The Center for Climate and Energy Solutions (C2ES) has partnered with the Retail Industry Leaders Association (RILA), Atlas Public Policy, and David Gardiner and Associates (DGA) to explore the landscape and outlook for electric trucks for freight movement.
This joint initiative assesses the market landscape, challenges, and opportunities for electric truck adoption among retailer shippers and their transportation partners. The initiative developed an independent total cost of ownership analysis, Assessing Financial Barriers to Adoption of Medium- and Heavy-Duty Electric Vehicles, along with a publicly available total cost of ownership analysis tool, to help retailer-shippers better understand options available to them and their transportation providers.
As part of this collaboration, the project team interviewed an electric vehicle (EV) manufacturer and retail and trucking companies that have piloted electric vehicle trucks within their businesses to assess their perspective on the state of the industry. This brief summarizes issues that those companies see as important as they strategize about electrifying their fleets.
In general, companies are positive about the direction that electric trucks are taking. They recognize the environmental benefits of switching from diesel to electric, and some mention that employees enjoy test driving electric trucks. In the future, they envision their companies transitioning their fleets entirely, once national charging infrastructure is built out more, and the costs of electric trucks are reduced through technology maturity and deployment or expanded public policy. Specifically, the expansion of charging infrastructure and vehicle incentives were cited during several interviews as important elements needed before companies pursue deployment in earnest.
The retail and trucking companies interviewed for this brief recognized the environmental benefits of electric trucking and demonstrated a willingness to learn more. They also offered a few insights and strategies that other companies might consider as they plan to add electric trucks to their fleet. For example, start with adoption of electric yard trucks because they are not dependent on a nationwide network of charging infrastructure like shipping trucks are and only require an onsite 100-kilowatt charger.
- The upfront costs for electric trucks remain a primary barrier to investment in electric trucks. However, financial incentives can reduce these upfront capital costs and models indicate that the total cost of ownership for an average electric truck can be lower than a diesel or natural gas equivalent with adequate incentives.

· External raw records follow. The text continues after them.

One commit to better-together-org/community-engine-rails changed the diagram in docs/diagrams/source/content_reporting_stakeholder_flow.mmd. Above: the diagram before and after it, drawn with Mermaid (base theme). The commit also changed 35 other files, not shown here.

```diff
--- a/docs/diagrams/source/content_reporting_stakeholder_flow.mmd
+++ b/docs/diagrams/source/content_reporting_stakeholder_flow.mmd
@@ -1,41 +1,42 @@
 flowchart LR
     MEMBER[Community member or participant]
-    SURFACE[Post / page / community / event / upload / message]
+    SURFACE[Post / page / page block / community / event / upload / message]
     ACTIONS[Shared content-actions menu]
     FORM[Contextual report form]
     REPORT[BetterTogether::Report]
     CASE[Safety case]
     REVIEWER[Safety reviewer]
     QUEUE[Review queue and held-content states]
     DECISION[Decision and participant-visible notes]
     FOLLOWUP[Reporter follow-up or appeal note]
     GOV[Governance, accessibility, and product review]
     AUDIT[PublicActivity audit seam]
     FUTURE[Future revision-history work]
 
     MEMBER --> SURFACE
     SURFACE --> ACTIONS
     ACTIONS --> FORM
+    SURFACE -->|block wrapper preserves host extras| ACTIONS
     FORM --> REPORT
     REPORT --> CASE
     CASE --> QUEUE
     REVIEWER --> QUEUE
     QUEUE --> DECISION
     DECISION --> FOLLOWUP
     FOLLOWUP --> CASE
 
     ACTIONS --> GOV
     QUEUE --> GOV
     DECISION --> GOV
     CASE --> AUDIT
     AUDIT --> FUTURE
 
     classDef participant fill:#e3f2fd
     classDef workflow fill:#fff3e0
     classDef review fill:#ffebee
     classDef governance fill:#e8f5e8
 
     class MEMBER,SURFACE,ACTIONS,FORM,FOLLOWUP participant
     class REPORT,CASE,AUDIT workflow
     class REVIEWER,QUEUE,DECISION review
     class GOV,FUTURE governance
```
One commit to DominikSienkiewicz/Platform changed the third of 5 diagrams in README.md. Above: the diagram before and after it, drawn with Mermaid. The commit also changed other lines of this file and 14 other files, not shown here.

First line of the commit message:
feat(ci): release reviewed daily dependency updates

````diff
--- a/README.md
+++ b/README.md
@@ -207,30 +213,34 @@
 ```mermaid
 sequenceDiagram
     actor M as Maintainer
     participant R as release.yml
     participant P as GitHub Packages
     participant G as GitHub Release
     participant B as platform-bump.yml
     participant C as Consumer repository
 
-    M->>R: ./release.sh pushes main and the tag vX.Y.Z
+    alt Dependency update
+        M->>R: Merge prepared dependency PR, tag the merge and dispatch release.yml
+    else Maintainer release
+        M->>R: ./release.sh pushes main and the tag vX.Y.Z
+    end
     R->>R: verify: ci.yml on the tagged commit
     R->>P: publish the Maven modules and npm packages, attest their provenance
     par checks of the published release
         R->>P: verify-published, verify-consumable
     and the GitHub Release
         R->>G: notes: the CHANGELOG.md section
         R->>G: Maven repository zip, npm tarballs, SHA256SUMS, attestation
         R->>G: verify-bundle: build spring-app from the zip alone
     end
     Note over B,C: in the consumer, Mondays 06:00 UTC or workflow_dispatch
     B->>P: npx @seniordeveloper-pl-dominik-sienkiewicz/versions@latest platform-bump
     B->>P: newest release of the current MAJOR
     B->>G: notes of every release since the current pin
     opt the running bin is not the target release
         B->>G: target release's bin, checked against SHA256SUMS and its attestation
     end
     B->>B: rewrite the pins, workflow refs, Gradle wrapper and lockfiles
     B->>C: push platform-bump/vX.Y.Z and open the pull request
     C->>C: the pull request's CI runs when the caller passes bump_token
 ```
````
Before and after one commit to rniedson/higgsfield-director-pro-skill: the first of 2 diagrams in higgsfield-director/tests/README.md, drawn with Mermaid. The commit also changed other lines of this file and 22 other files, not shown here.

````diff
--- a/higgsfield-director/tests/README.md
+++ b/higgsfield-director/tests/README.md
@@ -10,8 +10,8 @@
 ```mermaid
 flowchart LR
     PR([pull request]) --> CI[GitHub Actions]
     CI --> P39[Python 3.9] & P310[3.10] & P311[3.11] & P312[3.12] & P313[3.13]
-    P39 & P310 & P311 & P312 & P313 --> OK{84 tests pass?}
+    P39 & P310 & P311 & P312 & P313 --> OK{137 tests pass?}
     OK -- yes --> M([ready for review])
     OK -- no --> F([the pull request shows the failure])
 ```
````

In California, for example, several programs support EVs including the low carbon fuel standard (LCFS) and the Hybrid and Zero-Emission Truck and Bus Voucher Incentive Project (HVIP) program.
- One resource for finding incentives is the Alternative Fuels Data Center: https:// afdc.energy.gov/laws.
- Several retail and trucking companies interviewed suggested that operators of California fleets should strongly consider electrifying at least a portion of their fleets to take advantage of the financial incentives available.
- Electric heavy-duty vehicles have many tangible benefits, including several inherent health advantages. These include a much quieter ride than diesel trucks, making EVs less impactful on a driver’s hearing, and no tailpipe emissions.
- As retail companies electrify their fleets, increased collaboration between a company’s energy team and fleet management team will be required to maximize organization-wide efficiencies such as procurement and energy management. Without collaboration, costs could be much higher.
- Vehicle maintenance is still a concern. Companies need technicians who are trained for electric trucks and savvy on new electronic software systems. One retail company highlighted how they were using EV manufacturers to provide maintenance and support but suggested there was also a need build out a third-party EV maintenance network nationwide.
- Communication between electric truck users and EV manufacturers is an important part of the process. One retail company who had conversations with EV manufacturers noted they were very receptive to feedback on usability and ergonomic design from companies who piloted EVs. This is a key aspect of the electric truck development process and can help with technology improvements and potentially accelerate the speed of deployment as manufacturers better understand what potential users want.